---------- Dataset entries ----------

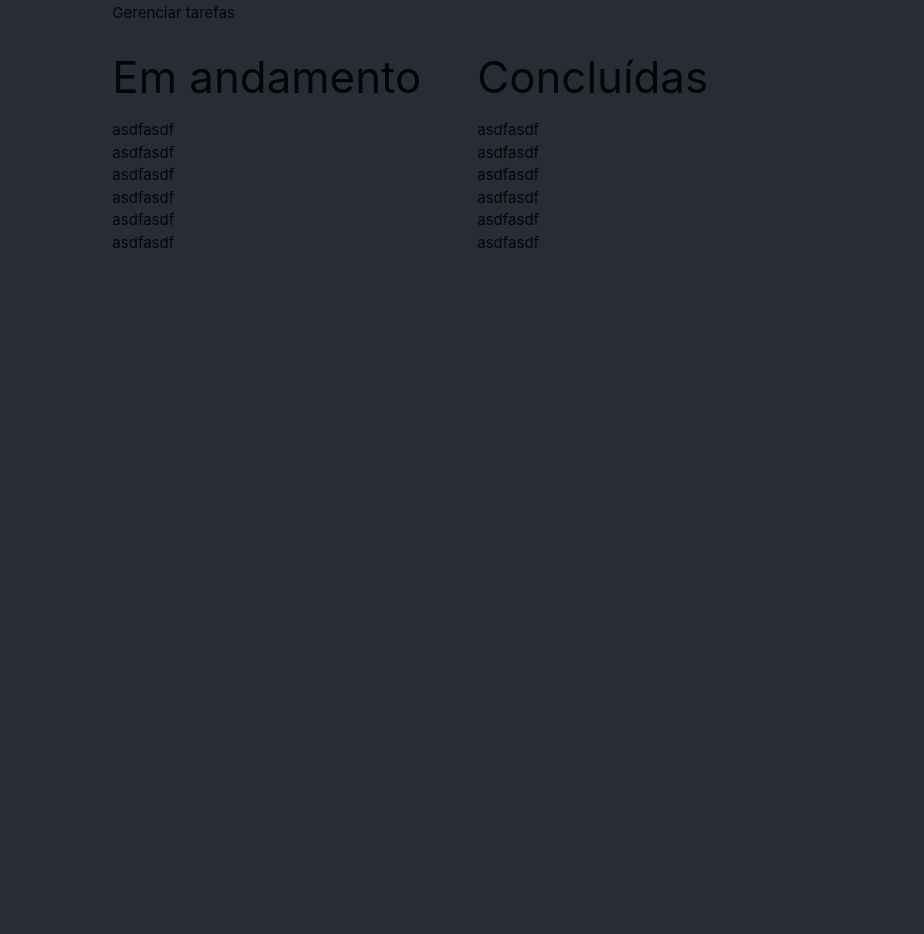
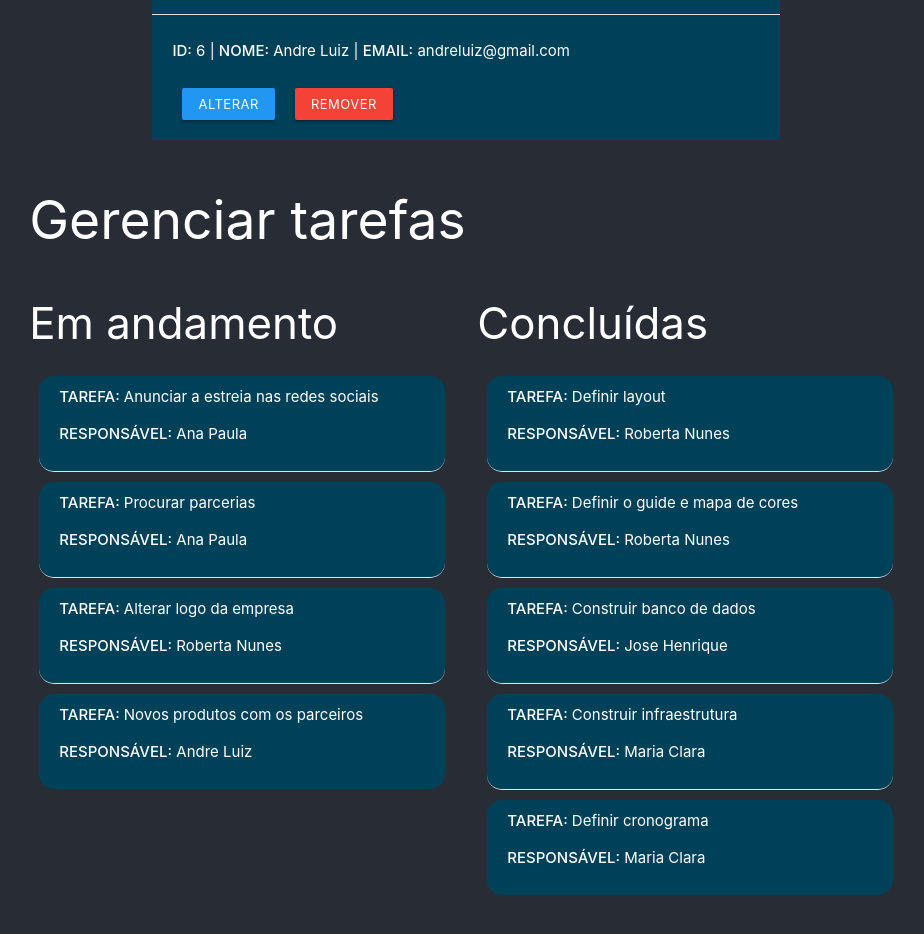
Before and after one commit to jozehjr2/Tasks, a React (Create React App) app: page / in a window 1280 px wide. Shown: the part 1020-1954 px from the top of the page, without its empty margins (174-1098 px from the left). Before the commit the page ends 1294 px from the top, so only its background shows below. Built offline with nearby package versions, Linux system fonts and the light colour scheme.

Commit message:
adjust visual lists

```diff
--- a/src/components/ManageTasks.jsx
+++ b/src/components/ManageTasks.jsx
@@ -1,40 +1,61 @@
 import React from 'react';
 import Users from '../data/Users';
+import Tasks from '../data/Tasks';
 import M from 'materialize-css';
 
 export default (props) => {
+  //Retorna uma lista de todas as tarefas em andamento
+  function getTasksInProgress() {
+    return Tasks.map((task) => {
+      if (task.status == 'em andamento') {
+        let resp = Users.find((element) => element.id == task.idUser); //Para identificar o responsável da tarefa
+        return (
+          <li key={task.id} className="collection-item task">
+            <span className="title">
+              <strong>TAREFA: </strong>
+              {task.nameTask}
+            </span>
+            <p>
+              <strong>RESPONSÁVEL:</strong> {resp.name}
+            </p>
+          </li>
+        );
+      }
+    });
+  }
+
+  //Retorna uma lista de todas as tarefas concluídas
+  function getTasksCompleted() {
+    return Tasks.map((task) => {
+      if (task.status == 'concluido') {
+        let resp = Users.find((element) => element.id == task.idUser); //Para identificar o responsável da tarefa
+        return (
+          <li key={task.id} className="collection-item task">
+            <span className="title">
+              <strong>TAREFA: </strong>
+              {task.nameTask}
+            </span>
+            <p>
+              <strong>RESPONSÁVEL:</strong> {resp.name}
+            </p>
+          </li>
+        );
+      }
+    });
+  }
+
   return (
     <div className="row">
-      <div className="col s12">Gerenciar tarefas</div>
+      <div className="col s12">
+        <h2>Gerenciar tarefas</h2>
+      </div>
       <div className="col s6">
         <h3>Em andamento</h3>
-        <span>asdfasdf</span>
-        <br />
-        <span>asdfasdf</span>
-        <br />
-        <span>asdfasdf</span>
-        <br />
-        <span>asdfasdf</span>
-        <br />
-        <span>asdfasdf</span>
-        <br />
-        <span>asdfasdf</span>
-        <br />
+        <ul className="collection">{getTasksInProgress()}</ul>
       </div>
       <div className="col s6">
         <h3>Concluídas</h3>
-        <span>asdfasdf</span>
-        <br />
-        <span>asdfasdf</span>
-        <br />
-        <span>asdfasdf</span>
-        <br />
-        <span>asdfasdf</span>
-        <br />
-        <span>asdfasdf</span>
-        <br />
-        <span>asdfasdf</span>
-        <br />
+        <ul className="collection">{getTasksCompleted()}</ul>
       </div>
     </div>
   );
--- a/src/components/Registering.jsx
+++ b/src/components/Registering.jsx
@@ -7,9 +7,11 @@ export default (props) => {
   function getUsersList() {
     return Users.map((user) => {
       return (
-        <li key={user.id}>
-          <strong>ID:</strong> {user.id} | <strong>NOME:</strong> {user.name} |{' '}
-          <strong>EMAIL:</strong> {user.email}
+        <li key={user.id} className="collection-item user-list">
+          <p>
+            <strong>ID:</strong> {user.id} | <strong>NOME:</strong> {user.name}{' '}
+            | <strong>EMAIL:</strong> {user.email}
+          </p>
           <button className="waves-effect waves-light btn-small blue">
             Alterar
           </button>
@@ -34,13 +36,16 @@ export default (props) => {
 
   //Remove um usuário
   function removeUser(id) {
-    //console.log(Users);
+    let index = id != 1 ? id - 1 : 1;
+    Users.splice(index, 1);
+    console.log(Users.length);
   }
 
   return (
     <div className="container">
+      <h3>Usuários</h3>
       <button className="waves-effect waves-light btn-small">Novo</button>
-      <ul>{getUsersList()}</ul>
+      <ul className="collection">{getUsersList()}</ul>
     </div>
   );
 };
--- a/src/index.css
+++ b/src/index.css
@@ -13,6 +13,15 @@ code {
     monospace;
 }
 
+h1,
+h2,
+h3,
+h4,
+h5,
+h6 {
+  color: white !important;
+}
+
 /* Registering */
 li {
   color: white;
@@ -22,6 +31,10 @@ li {
 
 button {
   margin: 10px;
+}
+
+.user-list {
+  background-color: #00415a !important;
 }
 
 /* End Registering */
@@ -47,3 +60,19 @@ nav {
 }
 
 /* End Registering */
+
+/* ManageTasks */
+.task {
+  background-color: #00415a !important;
+  border-radius: 15px !important;
+}
+
+.collection {
+  border: none;
+}
+
+.collection > li.task {
+  margin: 10px;
+}
+
+/* End ManageTasks */
```
Also changed, not shown: public/index.html (+0 -22 lines).
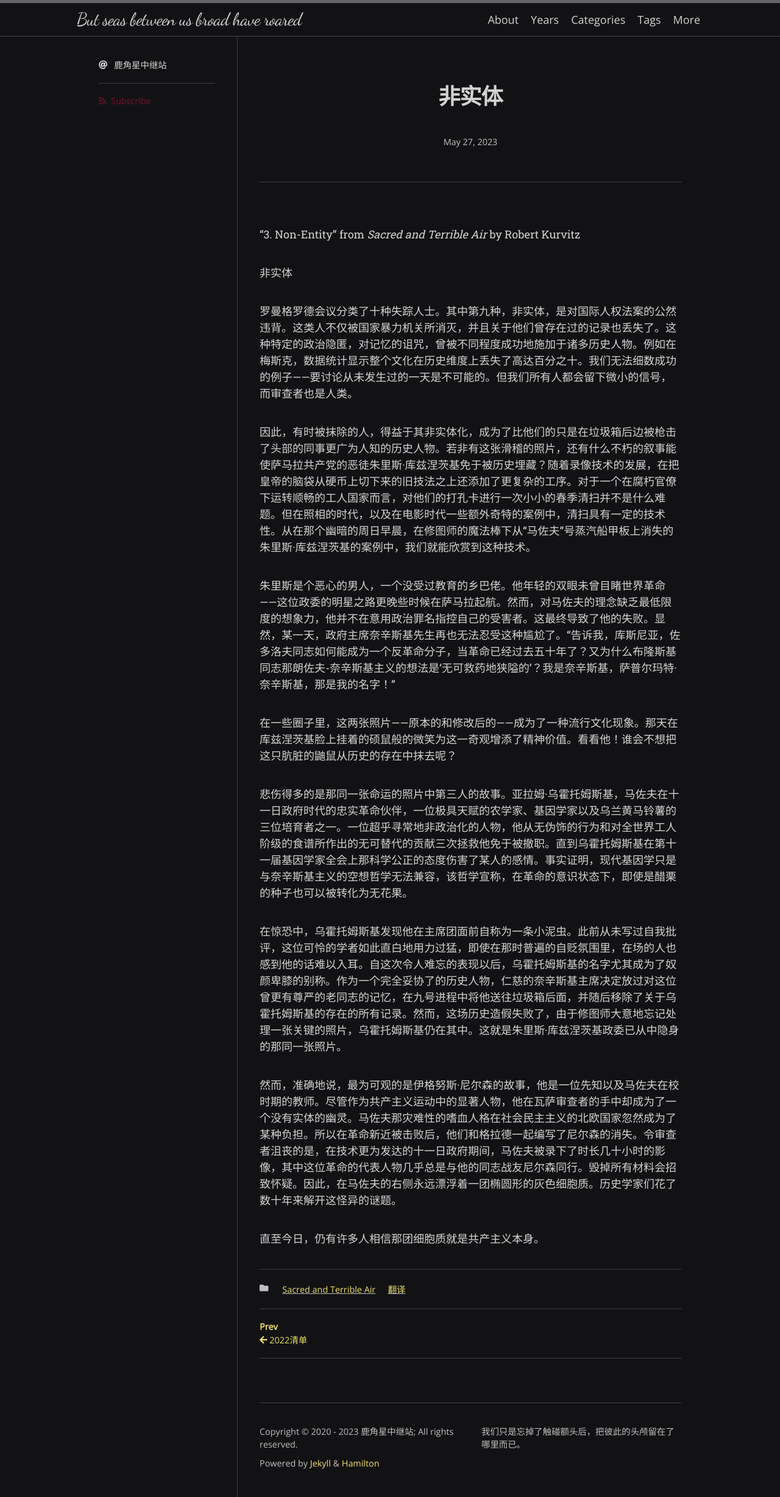
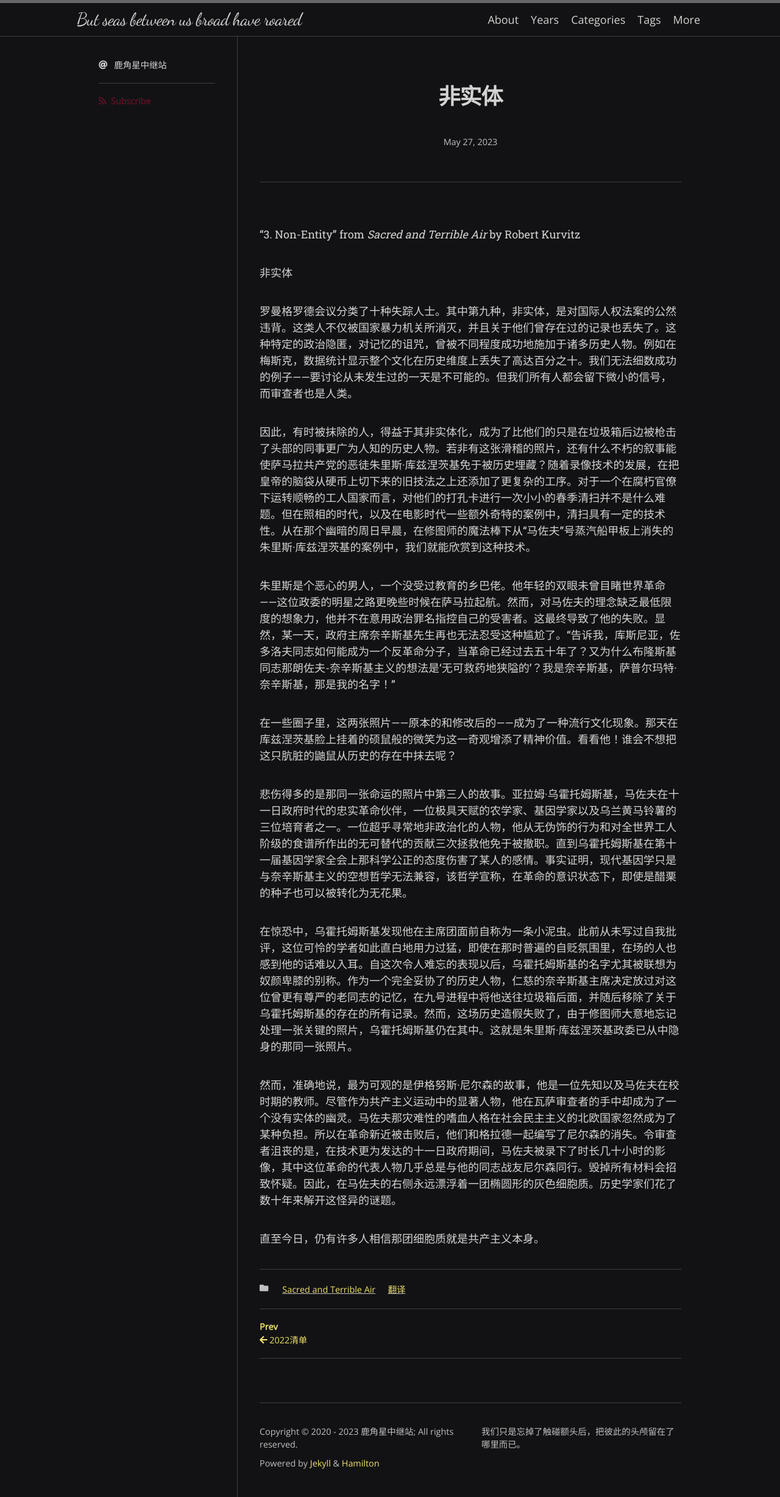
Before and after one commit to scatterdclouds/scatterdclouds.github.io, a Jekyll site: the page built from _posts/2023-05-27-nonentity.md, in a window 1280 px wide. Shown: the whole page at 61% size. Built offline with Jekyll 4.4.1, drawn with Linux system fonts in a browser that asks for light colours; nearby versions of some CDN libraries; some web fonts are replaced; comment, search, counter and statistics services are not loaded.

Commit message:
Update 2023-05-27-nonentity.md

```diff
--- a/_posts/2023-05-27-nonentity.md
+++ b/_posts/2023-05-27-nonentity.md
@@ -21,7 +21,7 @@ comments: true
 
 悲伤得多的是那同一张命运的照片中第三人的故事。亚拉姆·乌霍托姆斯基，马佐夫在十一日政府时代的忠实革命伙伴，一位极具天赋的农学家、基因学家以及乌兰黄马铃薯的三位培育者之一。一位超乎寻常地非政治化的人物，他从无伪饰的行为和对全世界工人阶级的食谱所作出的无可替代的贡献三次拯救他免于被撤职。直到乌霍托姆斯基在第十一届基因学家全会上那科学公正的态度伤害了某人的感情。事实证明，现代基因学只是与奈辛斯基主义的空想哲学无法兼容，该哲学宣称，在革命的意识状态下，即使是醋栗的种子也可以被转化为无花果。
 
-在惊恐中，乌霍托姆斯基发现他在主席团面前自称为一条小泥虫。此前从未写过自我批评，这位可怜的学者如此直白地用力过猛，即使在那时普遍的自贬氛围里，在场的人也感到他的话难以入耳。自这次令人难忘的表现以后，乌霍托姆斯基的名字尤其成为了奴颜卑膝的别称。作为一个完全妥协了的历史人物，仁慈的奈辛斯基主席决定放过对这位曾更有尊严的老同志的记忆，在九号进程中将他送往垃圾箱后面，并随后移除了关于乌霍托姆斯基的存在的所有记录。然而，这场历史造假失败了，由于修图师大意地忘记处理一张关键的照片，乌霍托姆斯基仍在其中。这就是朱里斯·库兹涅茨基政委已从中隐身的那同一张照片。
+在惊恐中，乌霍托姆斯基发现他在主席团面前自称为一条小泥虫。此前从未写过自我批评，这位可怜的学者如此直白地用力过猛，即使在那时普遍的自贬氛围里，在场的人也感到他的话难以入耳。自这次令人难忘的表现以后，乌霍托姆斯基的名字尤其被联想为奴颜卑膝的别称。作为一个完全妥协了的历史人物，仁慈的奈辛斯基主席决定放过对这位曾更有尊严的老同志的记忆，在九号进程中将他送往垃圾箱后面，并随后移除了关于乌霍托姆斯基的存在的所有记录。然而，这场历史造假失败了，由于修图师大意地忘记处理一张关键的照片，乌霍托姆斯基仍在其中。这就是朱里斯·库兹涅茨基政委已从中隐身的那同一张照片。
 
 然而，准确地说，最为可观的是伊格努斯·尼尔森的故事，他是一位先知以及马佐夫在校时期的教师。尽管作为共产主义运动中的显著人物，他在瓦萨审查者的手中却成为了一个没有实体的幽灵。马佐夫那灾难性的嗜血人格在社会民主主义的北欧国家忽然成为了某种负担。所以在革命新近被击败后，他们和格拉德一起编写了尼尔森的消失。令审查者沮丧的是，在技术更为发达的十一日政府期间，马佐夫被录下了时长几十小时的影像，其中这位革命的代表人物几乎总是与他的同志战友尼尔森同行。毁掉所有材料会招致怀疑。因此，在马佐夫的右侧永远漂浮着一团椭圆形的灰色细胞质。历史学家们花了数十年来解开这怪异的谜题。
 
```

----------

## Task objective
Copy all lines from the material that include "这位可怜的学者如此直白地用力过猛".

## Exercise response
-在惊恐中，乌霍托姆斯基发现他在主席团面前自称为一条小泥虫。此前从未写过自我批评，这位可怜的学者如此直白地用力过猛，即使在那时普遍的自贬氛围里，在场的人也感到他的话难以入耳。自这次令人难忘的表现以后，乌霍托姆斯基的名字尤其成为了奴颜卑膝的别称。作为一个完全妥协了的历史人物，仁慈的奈辛斯基主席决定放过对这位曾更有尊严的老同志的记忆，在九号进程中将他送往垃圾箱后面，并随后移除了关于乌霍托姆斯基的存在的所有记录。然而，这场历史造假失败了，由于修图师大意地忘记处理一张关键的照片，乌霍托姆斯基仍在其中。这就是朱里斯·库兹涅茨基政委已从中隐身的那同一张照片。
+在惊恐中，乌霍托姆斯基发现他在主席团面前自称为一条小泥虫。此前从未写过自我批评，这位可怜的学者如此直白地用力过猛，即使在那时普遍的自贬氛围里，在场的人也感到他的话难以入耳。自这次令人难忘的表现以后，乌霍托姆斯基的名字尤其被联想为奴颜卑膝的别称。作为一个完全妥协了的历史人物，仁慈的奈辛斯基主席决定放过对这位曾更有尊严的老同志的记忆，在九号进程中将他送往垃圾箱后面，并随后移除了关于乌霍托姆斯基的存在的所有记录。然而，这场历史造假失败了，由于修图师大意地忘记处理一张关键的照片，乌霍托姆斯基仍在其中。这就是朱里斯·库兹涅茨基政委已从中隐身的那同一张照片。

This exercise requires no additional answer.